According to the American Academy of Ophthalmology, each year, nearly 25,000 Americans visit the emergency room due to a workplace eye injury. About one third of the injuries are treated in hospital emergency departments, and more than 100 of these injuries result in one or more days away from work.

Primary causes of on-the-job eye injuries include:

  • Striking or scraping: Small particles or objects striking or scraping the eye, such as: dust, cement chips, metal slivers, and wood chips. Large objects may also strike the eye or face, or a worker may run into an object causing blunt-force trauma to the eyeball or eye socket.
  • Penetration: Objects like nails, staples, or slivers of wood or metal can go through the eyeball and result in a permanent loss of vision.
  • Chemical and thermal burns: Industrial chemicals or cleaning products are common causes of chemical burns to one or both eyes. Thermal burns to the eye also occur, often among welders.

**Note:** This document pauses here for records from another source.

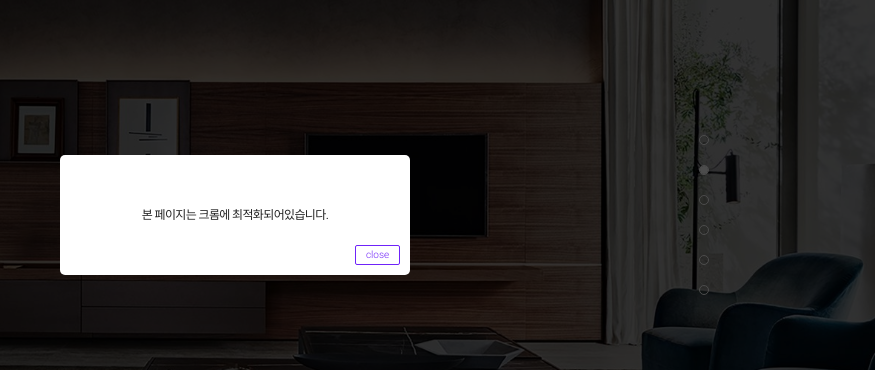
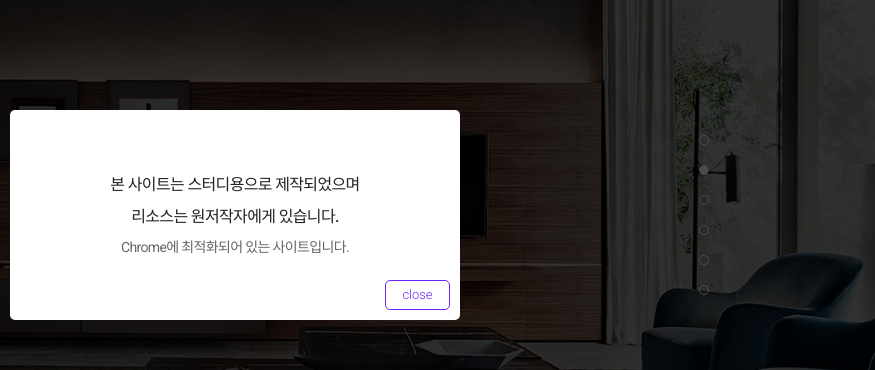
Before and after one commit to dlwlgh324/nexus, a plain HTML site: page index.html in a window 1280 px wide. Shown: the part 185-555 px from the top of the page, 405-1280 px from the left. Drawn offline with Linux system fonts and the light colour scheme; a web font is replaced by a local one.

Commit message:
메뉴,모달창 수정
메뉴,모달창 수정

```diff
--- a/css/main.css
+++ b/css/main.css
@@ -62,8 +62,8 @@ body {
     left: 50%;
     top: 50%;
     transform: translate(-50%, -50%);
-    width: 35rem;
-    height: 12rem;
+    width: 45rem;
+    height: 21rem;
     background-color: #fff;
     display: flex;
     align-items: center;
@@ -75,15 +75,15 @@ body {
     position: absolute;
     right: 1rem;
     bottom: 1rem;
-    width: 4.5rem;
-    height: 2rem;
+    width: 6.5rem;
+    height: 3rem;
     background-color: #fff;
     color: rgb(111, 35, 249);
-    font-size: 1rem;
+    font-size: 1.3rem;
     font-weight: 300;
     cursor: pointer;
     border: 0.1rem solid rgb(111, 35, 249);
-    border-radius: 0.2rem;
+    border-radius: 0.5rem;
     transition: all 0.2s;
 }
 
@@ -93,12 +93,20 @@ body {
 }
 
 .modal-show {
-    font-size: 1.2rem;
+    font-size: 1.4rem;
     font-weight: 400;
-    color: #222;
+    color: #666;
     text-align: center;
     line-height: 2;
 }
+
+.modal-show b {
+    font-size: 1.6rem;
+    font-weight: 500;
+    color: #222;
+    text-align: center;
+}
+
 
 /* 모바일 메뉴 */
 .mobile-menu {
@@ -798,7 +806,6 @@ body {
     color: #fff;
     letter-spacing: 0.14rem;
     padding-top: 5rem;
-
     opacity: 0;
     transform: translateY(30rem);
     transition: transform 1s, opacity 1s;
--- a/index.html
+++ b/index.html
@@ -37,7 +37,11 @@
                 close
             </button>
             <a href="#" class="modal-show">
-                본 페이지는 크롬에 최적화되어있습니다.</a>
+                <b>본 사이트는 스터디용으로 제작되었으며<br>
+                    리소스는 원저작자에게 있습니다.<br>
+                </b>
+
+                Chrome에 최적화되어 있는 사이트입니다.</a>
         </div>
     </div>
     <!-- 모바일메뉴 -->
```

Preventing Workplace Eye Injuries

  • Wear the appropriate safety glasses, goggles and face shields to protect your eyes and face.
  • Wear sunglasses when working outside to protect your eyes from the sunlight and UV rays.
  • Wash your hands after working and any time before touching your face.

We usually think of work-related eye injuries as being isolated to outdoor jobs such as construction work, landscaping or animal handling. Ironically, working in an office can be just as hazardous to your eyesight. The most common eye problem is computer vision syndrome. While consistently being on your computer will not permanently damage your vision, it can make your eyes feel irritated and fatigued.

Computer vision syndrome is not just a myth. Too much screen time and not enough breaks can cause headaches, inattentiveness, neck pain, back strain, and dry eye. Studies show that staring at a screen for extended periods of time lengthens the interval between blinks, preventing eyes from staying lubricated and moistened (Source: Eye Med).

There are some ways to prevent computer vision syndrome and keep your eyes feeling comfortable:

  • Reposition your screen. It should be 18-24 inches from your eyes. Adjust your screen to be at a right angle away from any direct light source. Invest in an anti-glare screen for your monitor to make computer work gentler on your eyes.
  • Remember the 20-20-20 rule. This rule reminds you that every 20 minutes, you should look at an object at least 20 feet away for at least 20 seconds.
  • Don’t forget to blink. While it may sound ridiculous, write yourself a note and place it on your monitor. Write “Blink Often” or any other message that will remind you to regularly close your eyes to keep them from getting dried out.
  • Use artificial tears. Over-the-counter eye drops can be extremely helpful in preventing dry eye and keeping your eyes comfortable.
  • Drink water. Adequate hydration can make a big difference, especially during the winter months when heaters and furnaces can make the air particularly dry.
  • Schedule regular comprehensive eye exams. Nothing can replace the importance of having an eye exam by a licensed ophthalmologist at regular intervals. If you have any concerns about your vision or experience any changes with your eyesight, do not delay in making an appointment.